Christine Rance Joins the Board for Girls in Tech D.C.
Meet Christine Rance, the D.C. chapter’s newest board member, who will be focused on the organization’s Mentorship program. Managing Director Baan Alsinawi, who is president and founder of integrated risk management firm TalaTek, recently caught up with Christine to talk about her interest in joining the board and helping to relaunch the local chapter. Christine also discusses why promoting women in tech in the D.C. area is so important to her. Read the full Q&A to learn more.
What interested you in joining the D.C. Girls in Tech (GIT) board and specifically in this new role?
After attending the initial kick-off for GIT DC, my interest in the organization peaked. I envisioned the challenge and opportunity of growing this organization from the ground up and I never walk away from a challenge! I know, in collaboration, that my leadership skills will be put to good use here and so I applied to the board to lead the mentorship program.
Tell us about yourself and what you hope to accomplish with GIT.
I’ll summarize myself in short: I am originally an Ohio girl and a graduate of Ohio University. Having lived across the U.S., working in large cities, both here and abroad, I settled in the Washington, D.C. metro area in 1998 – the same year I began working in tech. I’m raising a precarious almost 9-year-old daughter, and am engulfed in her world of activities and her social life. I enjoy various activities, playing tennis, theater, music and travel among many others. I aim to build a successful mentorship program for GIT D.C., meet new women and open doors for many.
Have you been involved in other leadership roles outside of work? If so, please share details and if not, why now?

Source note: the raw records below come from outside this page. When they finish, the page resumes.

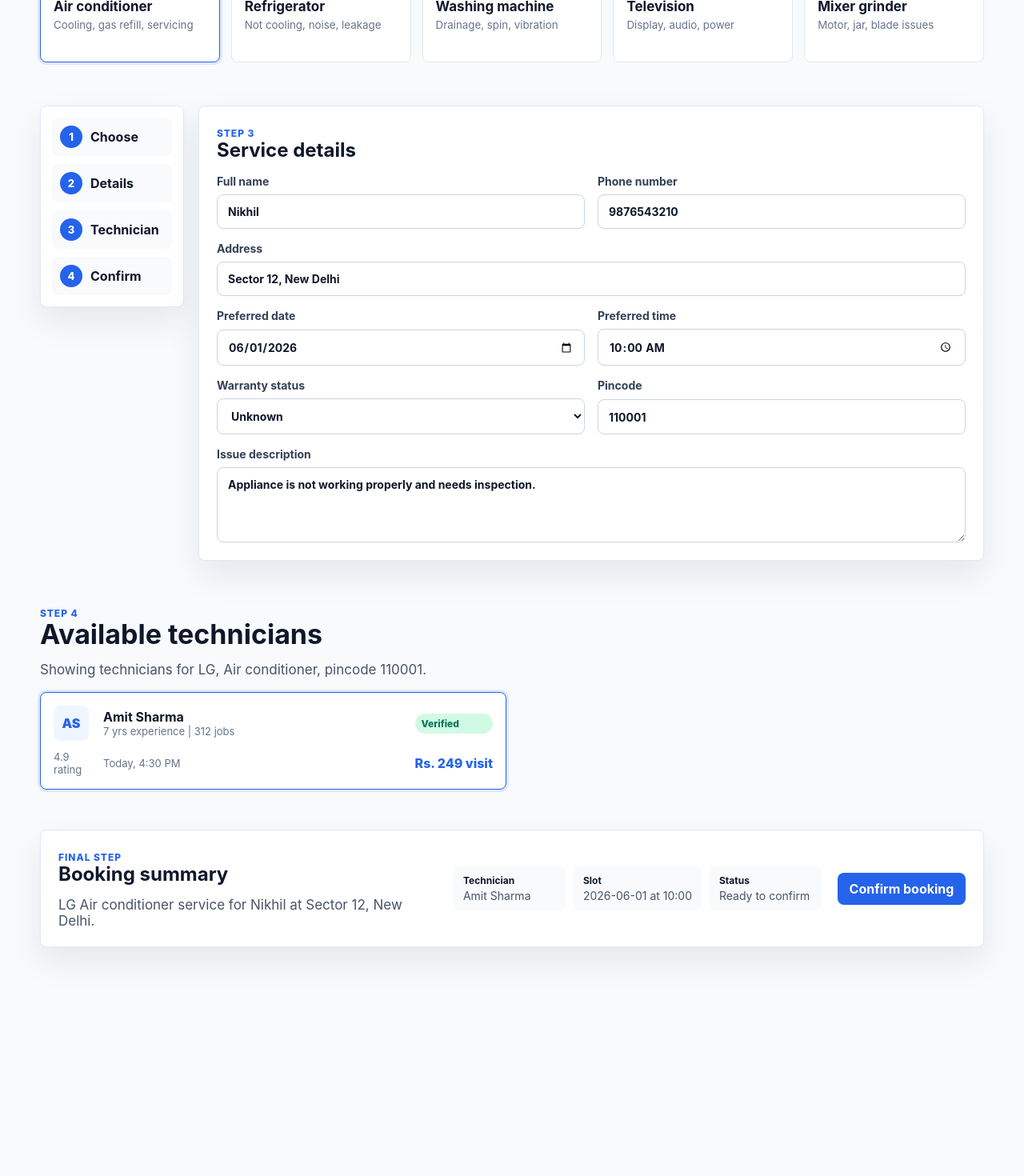
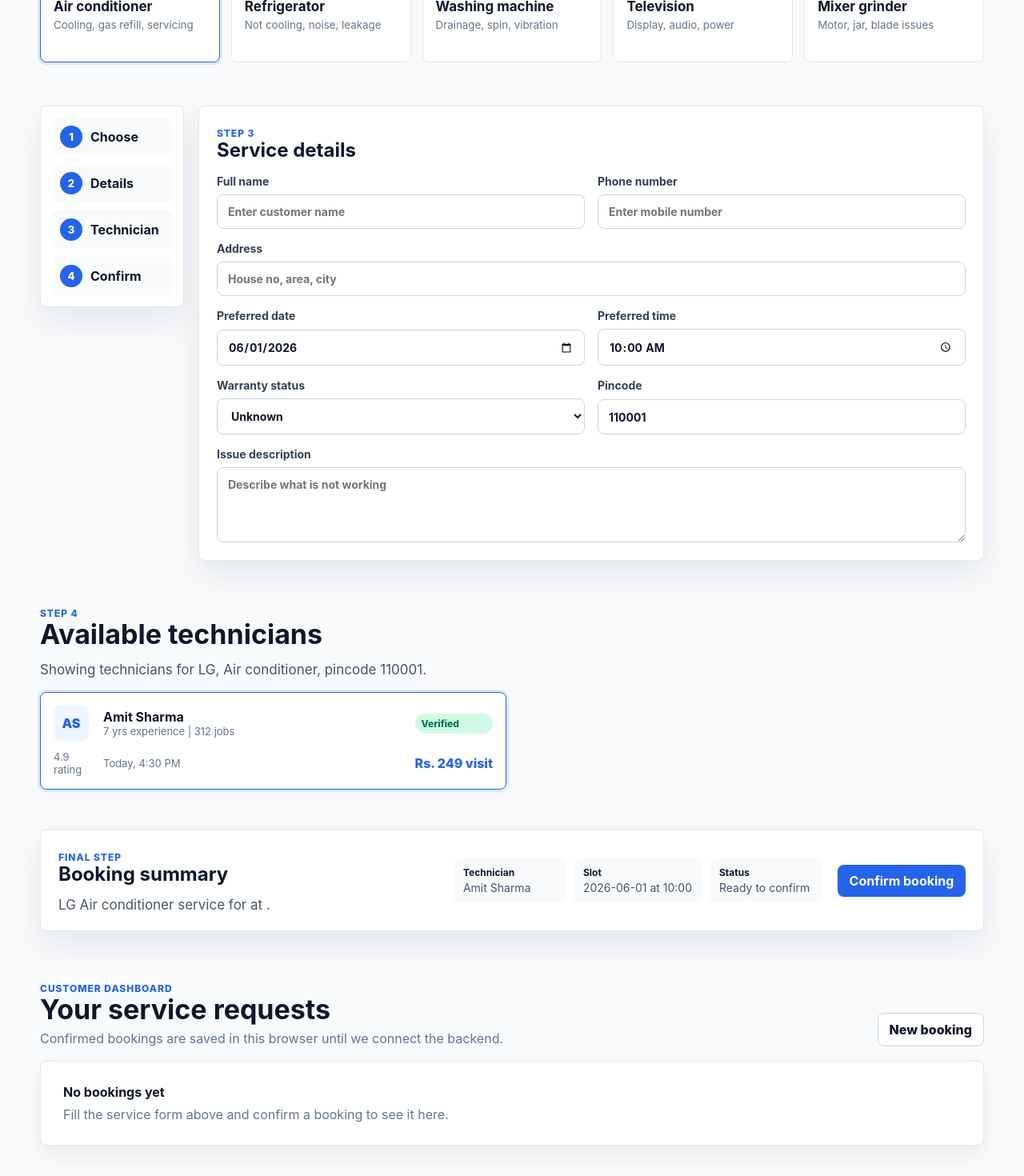
Before and after one commit to meghamandoli/electroserve, a React (Vite) app: page / in a window 1280 px wide. Shown: the part 1092-2562 px from the top of the page at 80% size. Before the commit the page ends 2324 px from the top, so only its background shows below. Built offline with nearby package versions, Linux system fonts and the light colour scheme.

Commit message:
Add customer booking dashboard

```diff
--- a/src/App.css
+++ b/src/App.css
@@ -100,7 +100,8 @@
 .section-grid,
 .booking-workspace,
 .technician-section,
-.confirmation-panel {
+.confirmation-panel,
+.dashboard-section {
   width: min(1180px, calc(100% - 32px));
   margin: 0 auto;
 }
@@ -457,19 +458,142 @@ textarea:focus {
   min-width: 160px;
 }
 
+.form-error,
+.success-message {
+  grid-column: 1 / -1;
+  margin-top: 0;
+  border-radius: 8px;
+  padding: 12px 14px;
+  font-size: 14px;
+  font-weight: 700;
+}
+
+.form-error {
+  color: #b91c1c;
+  background: #fee2e2;
+}
+
+.success-message {
+  color: #047857;
+  background: #d1fae5;
+}
+
+.dashboard-section {
+  display: grid;
+  gap: 18px;
+  padding: 12px 0 64px;
+}
+
+.dashboard-header {
+  display: flex;
+  align-items: end;
+  justify-content: space-between;
+  gap: 18px;
+}
+
+.dashboard-header p,
+.empty-state p,
+.booking-card p {
+  margin-top: 8px;
+  color: #64748b;
+}
+
+.secondary-button {
+  min-height: 42px;
+  border: 1px solid #cbd5e1;
+  border-radius: 8px;
+  padding: 0 14px;
+  color: #0f172a;
+  background: #ffffff;
+  font-weight: 800;
+  cursor: pointer;
+}
+
+.empty-state,
+.booking-card {
+  border: 1px solid #e2e8f0;
+  border-radius: 8px;
+  background: #ffffff;
+  box-shadow: 0 12px 26px rgba(15, 23, 42, 0.06);
+}
+
+.empty-state {
+  padding: 28px;
+}
+
+.booking-list {
+  display: grid;
+  gap: 14px;
+}
+
+.booking-card {
+  position: relative;
+  display: grid;
+  grid-template-columns: minmax(0, 1.15fr) minmax(300px, 0.85fr) auto;
+  gap: 18px;
+  align-items: start;
+  padding: 18px;
+}
+
+.booking-id {
+  color: #2563eb;
+  font-size: 12px;
+  font-weight: 900;
+}
+
+.booking-card h3 {
+  margin: 6px 0 0;
+  color: #0f172a;
+  font-size: 20px;
+}
+
+.booking-facts {
+  display: grid;
+  grid-template-columns: repeat(2, minmax(0, 1fr));
+  gap: 10px;
+}
+
+.booking-facts span {
+  display: grid;
+  gap: 3px;
+  border-radius: 8px;
+  padding: 10px;
+  background: #f8fafc;
+  color: #475569;
+  font-size: 13px;
+}
+
+.booking-facts strong {
+  color: #0f172a;
+  font-size: 11px;
+  text-transform: uppercase;
+}
+
+.status-pill {
+  border-radius: 999px;
+  padding: 8px 10px;
+  color: #047857;
+  background: #d1fae5;
+  font-size: 12px;
+  font-weight: 900;
+  white-space: nowrap;
+}
+
 @media (max-width: 920px) {
   .topbar,
   .nav-actions,
   .hero-section,
   .booking-workspace,
-  .confirmation-panel {
+  .confirmation-panel,
+  .dashboard-header {
     align-items: stretch;
   }
 
   .topbar,
   .hero-section,
   .booking-workspace,
-  .confirmation-panel {
+  .confirmation-panel,
+  .booking-card {
     grid-template-columns: 1fr;
   }
 
@@ -500,6 +624,10 @@ textarea:focus {
     grid-template-columns: repeat(4, minmax(120px, 1fr));
     overflow-x: auto;
   }
+
+  .dashboard-header {
+    flex-direction: column;
+  }
 }
 
 @media (max-width: 560px) {
@@ -512,4 +640,8 @@ textarea:focus {
   .charge {
     grid-column: 1 / -1;
   }
+
+  .booking-facts {
+    grid-template-columns: 1fr;
+  }
 }
--- a/src/App.jsx
+++ b/src/App.jsx
@@ -1,4 +1,4 @@
-import { useMemo, useState } from 'react'
+import { useEffect, useMemo, useState } from 'react'
 import './App.css'
 
 const companies = [
@@ -69,22 +69,32 @@ const technicians = [
 ]
 
 const steps = ['Choose', 'Details', 'Technician', 'Confirm']
+const storageKey = 'electroserveBookings'
 
 function App() {
   const [selectedCompany, setSelectedCompany] = useState(companies[0].id)
   const [selectedAppliance, setSelectedAppliance] = useState(appliances[0].id)
   const [selectedTechnician, setSelectedTechnician] = useState(technicians[0].id)
   const [bookingConfirmed, setBookingConfirmed] = useState(false)
+  const [formError, setFormError] = useState('')
+  const [bookings, setBookings] = useState(() => {
+    const storedBookings = window.localStorage.getItem(storageKey)
+    return storedBookings ? JSON.parse(storedBookings) : []
+  })
   const [form, setForm] = useState({
     pincode: '110001',
-    name: 'Nikhil',
-    phone: '9876543210',
-    address: 'Sector 12, New Delhi',
-    issue: 'Appliance is not working properly and needs inspection.',
+    name: '',
+    phone: '',
+    address: '',
+    issue: '',
     date: '2026-06-01',
     time: '10:00',
     warranty: 'Unknown',
   })
+
+  useEffect(() => {
+    window.localStorage.setItem(storageKey, JSON.stringify(bookings))
+  }, [bookings])
 
   const matches = useMemo(() => {
     return technicians.filter((technician) => {
@@ -97,7 +107,7 @@ function App() {
 
   const visibleTechnicians = matches.length > 0 ? matches : technicians
   const activeTechnician =
-    technicians.find((technician) => technician.id === selectedTechnician) || visibleTechnicians[0]
+    visibleTechnicians.find((technician) => technician.id === selectedTechnician) || visibleTechnicians[0]
   const activeCompany = companies.find((company) => company.id === selectedCompany)
   const activeAppliance = appliances.find((appliance) => appliance.id === selectedAppliance)
 
@@ -105,6 +115,40 @@ function App() {
     const { name, value } = event.target
     setForm((current) => ({ ...current, [name]: value }))
     setBookingConfirmed(false)
+    setFormError('')
+  }
+
+  function createBooking() {
+    if (!form.name || !form.phone || !form.address || !form.issue) {
+      setFormError('Please fill name, phone, address, and issue before confirming.')
+      return
+    }
+
+    const nextBooking = {
+      id: `ES-${Date.now().toString().slice(-6)}`,
+      company: activeCompany.name,
+      appliance: activeAppliance.name,
+      technician: activeTechnician.name,
+      slot: `${form.date} at ${form.time}`,
+      status: 'Technician assigned',
+      issue: form.issue,
+      pincode: form.pincode,
+      createdAt: new Date().toLocaleDateString('en-IN', {
+        day: '2-digit',
+        month: 'short',
+        year: 'numeric',
+      }),
+    }
+
+    setBookings((current) => [nextBooking, ...current])
+    setBookingConfirmed(true)
+    setFormError('')
+  }
+
+  function startNewBooking() {
+    setBookingConfirmed(false)
+    setFormError('')
+    window.location.hash = 'booking'
   }
 
   return (
@@ -120,6 +164,7 @@ function App() {
         <div className="nav-actions">
           <a href="#booking">Book service</a>
           <a href="#technicians">Technicians</a>
+          <a href="#dashboard">Dashboard</a>
           <button type="button">Sign in</button>
         </div>
       </nav>
@@ -133,7 +178,7 @@ function App() {
             keeps the whole service request visible from booking to completion.
           </p>
           <div className="hero-stats" aria-label="Platform highlights">
-            <span><strong>24</strong> active requests</span>
+            <span><strong>{bookings.length}</strong> saved requests</span>
             <span><strong>18</strong> verified technicians</span>
             <span><strong>4.8</strong> avg rating</span>
           </div>
@@ -241,15 +286,21 @@ function App() {
           <div className="form-grid">
             <label>
               Full name
-              <input name="name" value={form.name} onChange={updateForm} />
+              <input name="name" value={form.name} onChange={updateForm} placeholder="Enter customer name" />
             </label>
             <label>
               Phone number
-              <input name="phone" value={form.phone} onChange={updateForm} inputMode="tel" />
+              <input
+                name="phone"
+                value={form.phone}
+                onChange={updateForm}
+                inputMode="tel"
+                placeholder="Enter mobile number"
+              />
             </label>
             <label className="span-two">
               Address
-              <input name="address" value={form.address} onChange={updateForm} />
+              <input name="address" value={form.address} onChange={updateForm} placeholder="House no, area, city" />
             </label>
             <label>
               Preferred date
@@ -273,7 +324,13 @@ function App() {
             </label>
             <label className="span-two">
               Issue description
-              <textarea name="issue" value={form.issue} onChange={updateForm} rows="4" />
+              <textarea
+                name="issue"
+                value={form.issue}
+                onChange={updateForm}
+                rows="4"
+                placeholder="Describe what is not working"
+              />
             </label>
           </div>
         </form>
@@ -326,9 +383,50 @@ function App() {
           <span><strong>Slot</strong>{form.date} at {form.time}</span>
           <span><strong>Status</strong>{bookingConfirmed ? 'Technician assigned' : 'Ready to confirm'}</span>
         </div>
-        <button className="confirm-button" type="button" onClick={() => setBookingConfirmed(true)}>
+        <button className="confirm-button" type="button" onClick={createBooking}>
           Confirm booking
         </button>
+        {formError && <p className="form-error">{formError}</p>}
+        {bookingConfirmed && <p className="success-message">Booking saved to your customer dashboard.</p>}
+      </section>
+
+      <section className="dashboard-section" id="dashboard">
+        <div className="dashboard-header">
+          <div>
+            <span className="eyebrow">Customer dashboard</span>
+            <h2>Your service requests</h2>
+            <p>Confirmed bookings are saved in this browser until we connect the backend.</p>
+          </div>
+          <button type="button" className="secondary-button" onClick={startNewBooking}>
+            New booking
+          </button>
+        </div>
+
+        {bookings.length === 0 ? (
+          <div className="empty-state">
+            <strong>No bookings yet</strong>
+            <p>Fill the service form above and confirm a booking to see it here.</p>
+          </div>
+        ) : (
+          <div className="booking-list">
+            {bookings.map((booking) => (
+              <article className="booking-card" key={booking.id}>
+                <div>
+                  <span className="booking-id">{booking.id}</span>
+                  <h3>{booking.company} {booking.appliance}</h3>
+                  <p>{booking.issue}</p>
+                </div>
+                <div className="booking-facts">
+                  <span><strong>Technician</strong>{booking.technician}</span>
+                  <span><strong>Slot</strong>{booking.slot}</span>
+                  <span><strong>Pincode</strong>{booking.pincode}</span>
+                  <span><strong>Created</strong>{booking.createdAt}</span>
+                </div>
+                <span className="status-pill">{booking.status}</span>
+              </article>
+            ))}
+          </div>
+        )}
       </section>
     </main>
   )
```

Yes, specifically with my daughter’s school groups: room parenting, Girl Scout Leader and tennis coach. I’m ready both personally and professionally to take my leadership skills to a broader audience, the time is now and GIT is a welcomed opportunity.
If you were able to give advice to your 20-something self, what would that be?
Good question. I often ask myself this question with the same resulting theme: You are good enough and you have what it takes – take the chance. All too often we find ourselves running from what we really want because we are afraid of failure or are concerned with how others will perceive us. Failure is a key component of success, but no one ever tells us that, so best to remain focused and work hard, but please do not believe you cannot do it, because you absolutely can!
What do you love most about working in the tech world? What do you dislike the most?
Working in tech came to me in a somewhat haphazard way. I thought working in tech was all about computer science and coding. I was surprised and happy to find out that it was/is much more than just that. Working in the tech world does not mean a degree in computer science necessarily – law, business, marketing and product management degrees and the list goes on for roles that are just as exciting in the tech world. The opportunities are endless and the best part of it all is that we are able to define our roadmap as we weave our way through the landscape – that is what I most love about working in technology.
What do you believe is the biggest hurdle women face in pursuing a career in technology? How can your role with GIT help address these hurdles?
Getting a seat at the table. As a participant at the table, I find increasingly women represent less than 2% of attendees. We need a girls club, like the good ‘ole boys club, to support and lift each other up as the era of inequality still exists, and speaking up to be heard continues to be a concern of women as the resulting perception is not always favorable. I am hopeful that my role with GIT DC will provide girls who are interested in a career in tech with the skills they will need to identify, manage and overcome inequality, have the voice in the meeting, speak up and be provided the accolades when deserved, even one victory is a step in the right direction.